All processes vary, and the variation must be analyzed using statistical methods that always predict at least an occasional failure. The statistics virtually always get complicated. But we have no choice other than estimating the failure rate. Even 100% inspection–if even possible–cannot guarantee zero defects.
Measurement isn’t perfect, so even if a process did have zero variation, our measurements would still vary. This means that we might accidentally ship a defective item even if we measure it carefully. Not only that, our measurements of a particular item might be somewhat different from our customer’s measurements. Explaining how two trained people using the same type of instruments can check the same item and get different results can get complicated.
We or our customer might not properly understand the requirements. Human communication is always complicated.
Yet it’s really not complicated at all. In fact, the customer’s question can be answered easily, and the answer is: no. For all of the reasons listed, and many more, we cannot guarantee that we will always deliver a product or service that meets the customer’s requirements as understood by the customer.
So, now what? The best approach is also the most radical: Be honest. Tell customers about how many items they are likely to receive, on average, that will not meet the requirements. This cuts right to the heart of the matter. It tells customers what they want to know. It works for variables data and attributes data. If control charts are being used, the estimate can be obtained directly from the process average (for attributes data) or the process average and standard deviation (for variables data). The count can be adjusted to include sorting operations, inspection error, measurement error and all of the other factors that influence what the customer receives.
If our process is extremely good, we can tell the customer that, while we can’t guarantee perfection, we can provide quality in the near-perfect range. One good way of quantifying this is to use parts-per-million quality statements. For example: “Our return rate on this item is three returns per million items in service per year.” Most people can easily understand this statement. A customer ordering up to several thousand items will probably, and accurately, interpret this to mean “zero defects.”
If our process is less capable, stating the expected number of defective items that the customer will receive might result in a shock to both the employees and the customer. This may provide the incentive needed to improve quality.
High-volume production is another area where stating process capability as expected defectives can provide insights. A defect rate of 1/10 percent sounds pretty good. But a can line may produce in excess of 1,000 cans per minute, so a reject rate of 1/10 percent would result in the production of 1,440 defective cans per day.

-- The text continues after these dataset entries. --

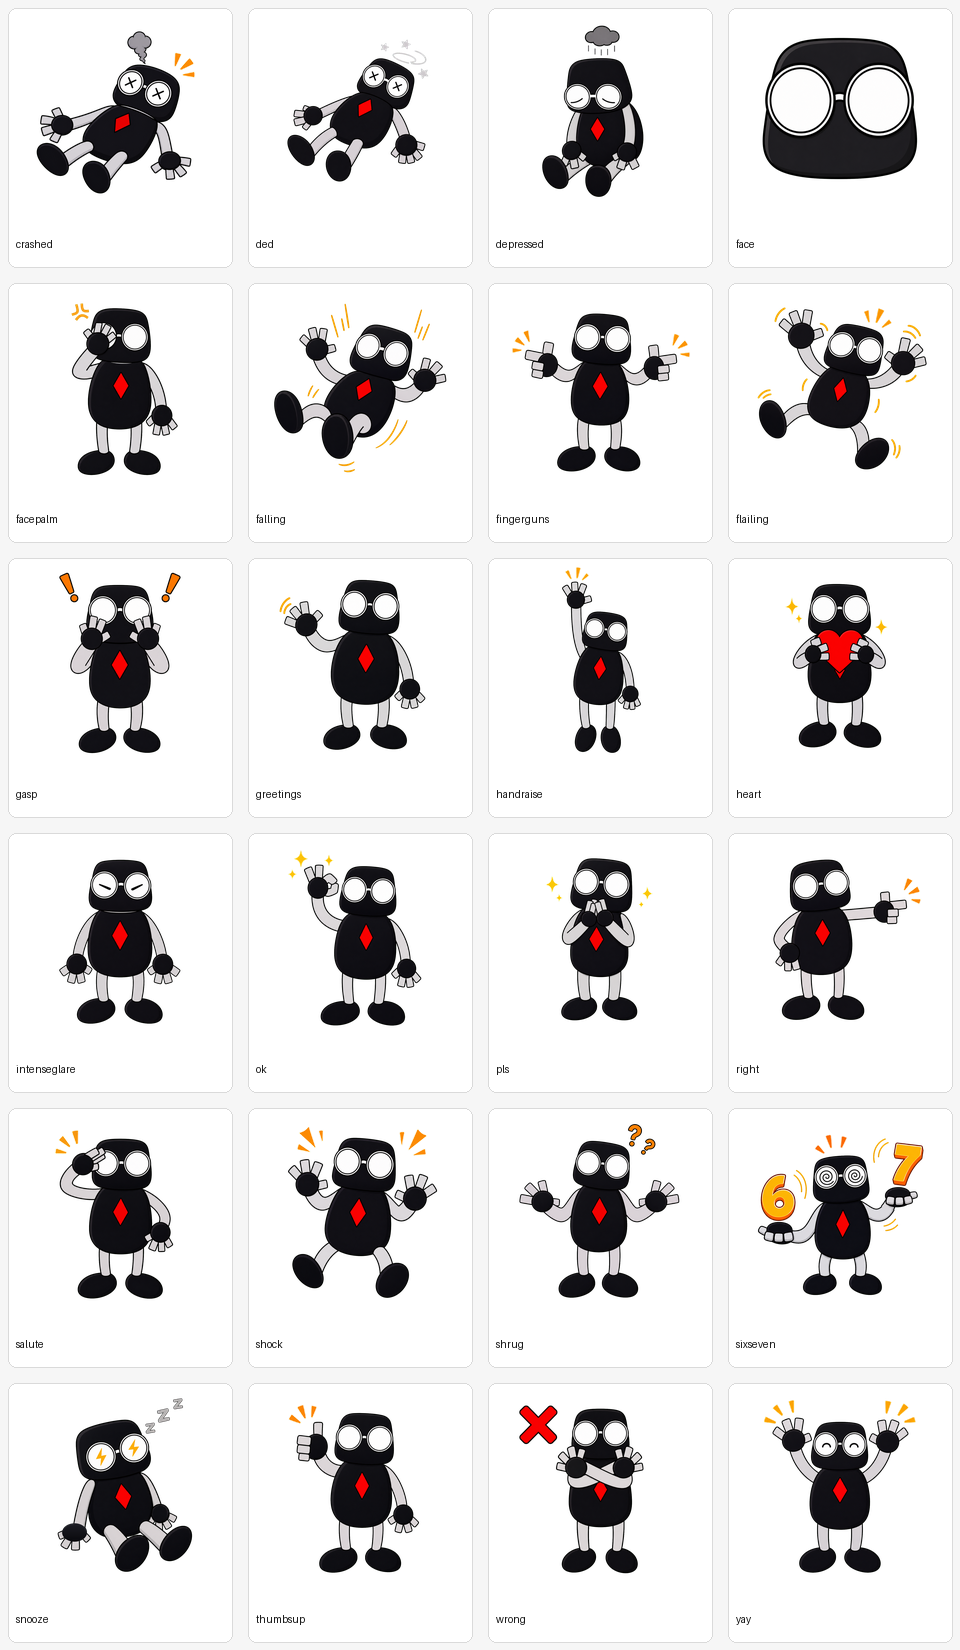
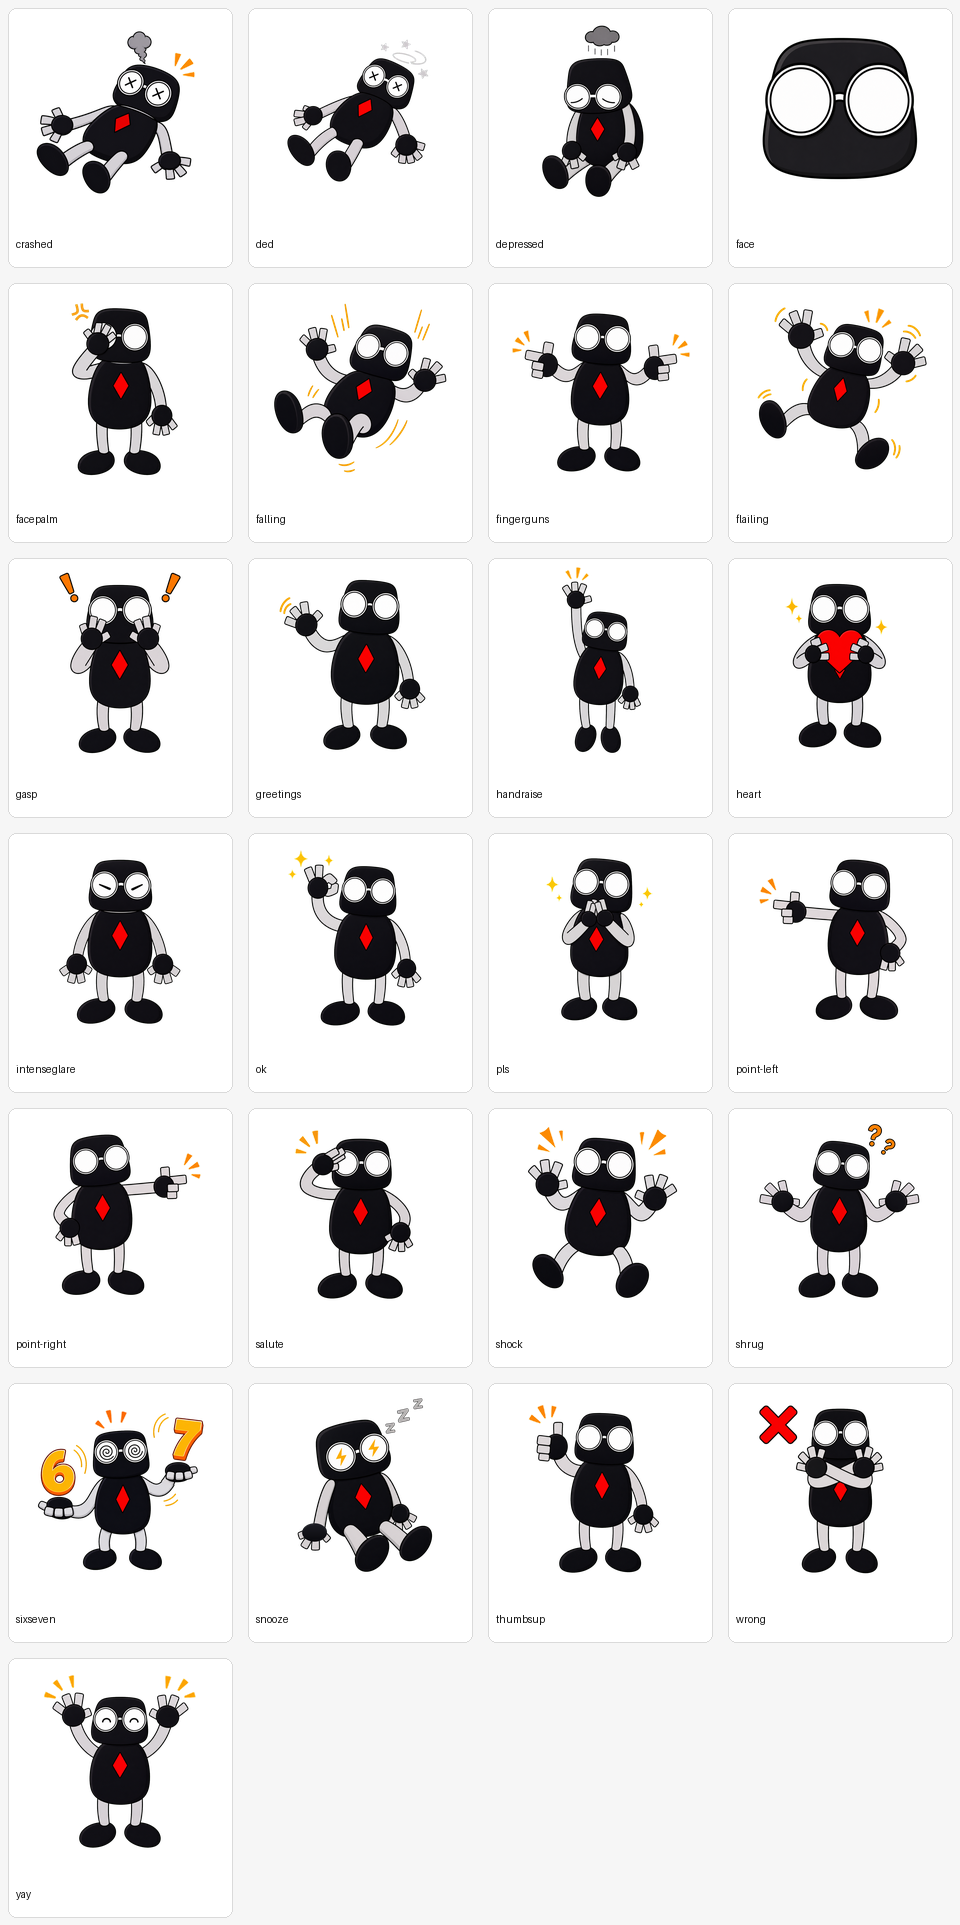
feat: simplify sticker library and add pointing stickers

diff --git a/site/styles.css b/site/styles.css
@@ -78,129 +78,22 @@ label {
   text-decoration: none;
 }
 
-.brand-mark {
-  position: relative;
-  display: inline-flex;
-  align-items: center;
-  justify-content: center;
-  gap: 3px;
-  width: 35px;
-  height: 28px;
-  background: var(--ink);
-  border-radius: 7px 7px 10px 10px;
-}
-
-.brand-mark::after {
-  position: absolute;
-  bottom: -3px;
-  left: 12%;
-  width: 76%;
-  height: 1px;
-  content: "";
-  background: #e1e1e1;
-}
-
-.brand-mark span {
-  width: 12px;
-  height: 9px;
-  background: var(--white);
-  border-radius: 5px;
-}
-
-.site-label,
-.eyebrow,
-.toolbar-kicker {
-  margin: 0;
-  color: var(--muted);
-  font-size: 0.72rem;
-  font-weight: 750;
-  letter-spacing: 0.12em;
-  text-transform: uppercase;
-}
-
-.collection-intro {
-  position: relative;
-  display: grid;
-  grid-template-columns: minmax(0, 1fr) minmax(260px, 38vw);
-  min-height: min(610px, calc(100svh - 76px));
-  padding: clamp(3.5rem, 8vw, 8rem) 4vw clamp(2rem, 5vw, 4rem);
-  overflow: hidden;
-  border-bottom: 1px solid var(--line);
-}
-
-.collection-intro::before {
-  position: absolute;
-  inset: 0;
-  z-index: -1;
-  content: "";
-  background-image: radial-gradient(rgb(17 17 17 / 9%) 0.8px, transparent 0.8px);
-  background-size: 22px 22px;
-  mask-image: linear-gradient(to right, black, transparent 58%);
-}
-
-.intro-copy {
-  z-index: 1;
-  align-self: center;
-  max-width: 820px;
-  animation: intro-copy 700ms cubic-bezier(0.22, 1, 0.36, 1) both;
-}
-
-.eyebrow {
-  margin-bottom: 1.5rem;
-  color: var(--accent);
-}
-
-h1 {
-  max-width: 820px;
-  margin: 0;
-  font-size: clamp(3.3rem, 7.6vw, 7.4rem);
-  font-weight: 850;
-  letter-spacing: -0.072em;
-  line-height: 0.9;
-}
-
-.lede {
-  max-width: 510px;
-  margin: 2rem 0 0;
-  color: var(--muted);
-  font-size: clamp(1rem, 1.5vw, 1.25rem);
-  line-height: 1.55;
-}
-
-.intro-sticker {
-  align-self: center;
-  justify-self: center;
-  width: min(42vw, 600px);
-  height: min(42vw, 600px);
+.brand-face {
+  width: 42px;
+  height: 42px;
   object-fit: contain;
-  filter: drop-shadow(0 32px 28px rgb(0 0 0 / 15%));
-  transform: rotate(4deg);
-  animation: intro-sticker 900ms 120ms cubic-bezier(0.22, 1, 0.36, 1) both;
+  filter: drop-shadow(0 3px 3px rgb(0 0 0 / 10%));
 }
 
 .collection {
-  padding: clamp(3.5rem, 7vw, 7rem) 4vw 11rem;
-}
-
-.collection-toolbar {
-  display: flex;
-  align-items: end;
-  justify-content: space-between;
-  margin-bottom: clamp(2rem, 4vw, 3.5rem);
-}
-
-.collection-toolbar h2 {
-  margin: 0.4rem 0 0;
-  font-size: clamp(2rem, 4vw, 4rem);
-  letter-spacing: -0.055em;
-  line-height: 1;
+  padding: clamp(1rem, 2vw, 2rem) 4vw 11rem;
 }
 
 .select-all {
   display: flex;
   align-items: center;
   gap: 0.7rem;
-  padding: 0.8rem 0;
+  padding: 0.6rem 0;
   font-size: 0.9rem;
   font-weight: 700;
   cursor: pointer;
@@ -554,14 +447,6 @@ h1 {
   border: 0;
 }
 
-@keyframes intro-copy {
-  from { opacity: 0; transform: translateY(24px); }
-}
-
-@keyframes intro-sticker {
-  from { opacity: 0; transform: translateY(30px) rotate(10deg) scale(0.92); }
-}
-
 @keyframes item-in {
   to { opacity: 1; transform: translateY(0); }
 }
@@ -575,10 +460,6 @@ h1 {
 }
 
 @media (max-width: 980px) {
-  .collection-intro {
-    grid-template-columns: minmax(0, 1fr) minmax(220px, 34vw);
-  }
-
   .sticker-grid {
     grid-template-columns: repeat(3, minmax(0, 1fr));
   }
@@ -590,40 +471,13 @@ h1 {
     padding: 0 1rem;
   }
 
-  .site-label {
-    display: none;
-  }
-
-  .collection-intro {
-    display: block;
-    min-height: 570px;
-    padding: 4.2rem 1rem 2rem;
-  }
-
-  .collection-intro::before {
-    mask-image: linear-gradient(to bottom, black, transparent 70%);
-  }
-
-  h1 {
-    max-width: 540px;
-    font-size: clamp(3.2rem, 15.5vw, 5.3rem);
-  }
-
-  .lede {
-    max-width: 340px;
-    margin-top: 1.4rem;
-  }
-
-  .intro-sticker {
-    position: absolute;
-    right: 0.5rem;
-    bottom: 0;
-    width: min(60vw, 350px);
-    height: min(60vw, 350px);
+  .brand-face {
+    width: 38px;
+    height: 38px;
   }
 
   .collection {
-    padding: 3.5rem 1rem 9rem;
+    padding: 1rem 1rem 9rem;
   }
 
   .sticker-grid {
@@ -687,10 +541,6 @@ h1 {
 }
 
 @media (max-width: 390px) {
-  .collection-toolbar {
-    align-items: start;
-  }
-
   .select-all {
     padding-top: 0;
   }

diff --git a/site/index.html b/site/index.html
@@ -11,55 +11,31 @@
     <title>T Krobot Stickers</title>
     <link rel="icon" type="image/png" href="/stickers/face.png" />
     <link rel="preload" href="/stickers/face.png" as="image" />
-    <link rel="stylesheet" href="/styles.css" />
-    <script src="/app.js" defer></script>
+    <link rel="stylesheet" href="/styles.css?v=20260716-2" />
+    <script src="/app.js?v=20260716-2" defer></script>
   </head>
   <body>
     <a class="skip-link" href="#sticker-grid">Skip to stickers</a>
 
     <header class="site-header">
       <a class="brand" href="/" aria-label="T Krobot Stickers home">
-        <span class="brand-mark" aria-hidden="true">
-          <span></span><span></span>
-        </span>
+        <img
+          class="brand-face"
+          src="/stickers/face.png"
+          alt=""
+          width="42"
+          height="42"
+        />
         <span>T Krobot</span>
       </a>
-      <p class="site-label">Sticker library</p>
+      <label class="select-all">
+        <input id="select-all" type="checkbox" />
+        <span>Select all</span>
+      </label>
     </header>
 
     <main>
-      <section class="collection-intro" aria-labelledby="page-title">
-        <div class="intro-copy">
-          <p class="eyebrow">Tinkertanker mascot pack</p>
-          <h1 id="page-title">Stickers for every kind of day.</h1>
-          <p class="lede">
-            Transparent, full-resolution PNGs. Pick one or select a handful.
-          </p>
-        </div>
-        <img
-          class="intro-sticker"
-          src="/stickers/face.png"
-          alt="T Krobot face sticker"
-          width="1254"
-          height="1254"
-        />
-      </section>
-
-      <section class="collection" aria-labelledby="collection-heading">
-        <div class="collection-toolbar">
-          <div>
-            <p class="toolbar-kicker">The collection</p>
-            <h2 id="collection-heading">
-              <span id="sticker-count">24</span> stickers
-            </h2>
-          </div>
-
-          <label class="select-all">
-            <input id="select-all" type="checkbox" />
-            <span>Select all</span>
-          </label>
-        </div>
-
+      <section class="collection" aria-label="T Krobot sticker collection">
         <div id="sticker-grid" class="sticker-grid" aria-live="polite"></div>
 
         <p id="load-error" class="load-error" hidden>

diff --git a/site/app.js b/site/app.js
@@ -6,7 +6,6 @@ const selectAll = document.querySelector("#select-all");
 const clearSelection = document.querySelector("#clear-selection");
 const downloadSelection = document.querySelector("#download-selection");
 const downloadNotice = document.querySelector("#download-notice");
-const stickerCount = document.querySelector("#sticker-count");
 const loadError = document.querySelector("#load-error");
 
 const selected = new Set();
@@ -143,7 +142,6 @@ fetch("/stickers.json")
   })
   .then((data) => {
     stickers = data.items;
-    stickerCount.textContent = stickers.length;
     stickers.forEach(renderSticker);
   })
   .catch((error) => {

diff --git a/tools/scripts/build_site_manifest.py b/tools/scripts/build_site_manifest.py
@@ -5,6 +5,7 @@ from __future__ import annotations
 
 import json
 import subprocess
+from datetime import datetime, timezone
 from pathlib import Path
 
 
@@ -22,9 +23,14 @@ def last_updated(path: str) -> str:
         text=True,
     )
     date = result.stdout.strip()
-    if not date:
-        raise RuntimeError(f"No Git history found for {path}")
-    return date
+    if date:
+        return date
+
+    source = ROOT / path
+    if not source.exists():
+        raise RuntimeError(f"No Git history or source file found for {path}")
+
+    return datetime.fromtimestamp(source.stat().st_mtime, timezone.utc).date().isoformat()
 
 
 def main() -> None:

diff --git a/stickers/README.md b/stickers/README.md
@@ -2,7 +2,7 @@
 
 Use these transparent PNGs as the current locked rectangular-finger T Krobot sticker set.
 
-- Count: 24 stickers.
+- Count: 25 stickers.
 - Source slugs use clean names for the current pack; `stickers/manifest.json` maps them back to the original scrape names and documents project-native additions.
 - Manifest: `stickers/manifest.json`.
 - Chroma-key sources live in `archive/chroma-key-sources/`.

diff --git a/README.md b/README.md
@@ -22,7 +22,8 @@ All definitive rectangular-finger stickers are in `stickers/` as 1254 x 1254 tra
 - `intenseglare.png`
 - `ok.png`
 - `pls.png`
-- `right.png`
+- `point-left.png`
+- `point-right.png`
 - `salute.png`
 - `shock.png`
 - `shrug.png`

If the defect is major, say a leaking can that could damage many cases of product in a warehouse or truck, even a defective rate of one in a million might not be acceptable; it would result in several serious problems each week. For such processes, parts per billion quality may be required.
If a process is not in statistical control for unknown reasons, there is no way to state the process capability with any degree of precision. The best option is to tell the customer what the expected defectives will be (based on the historical data) and hope for the best.
The key to good customer relations is clear communication. The easiest way to get the point across is to tell the customer what level of product or service quality to expect, using plain language.
What are your thoughts? Let me know in the comments.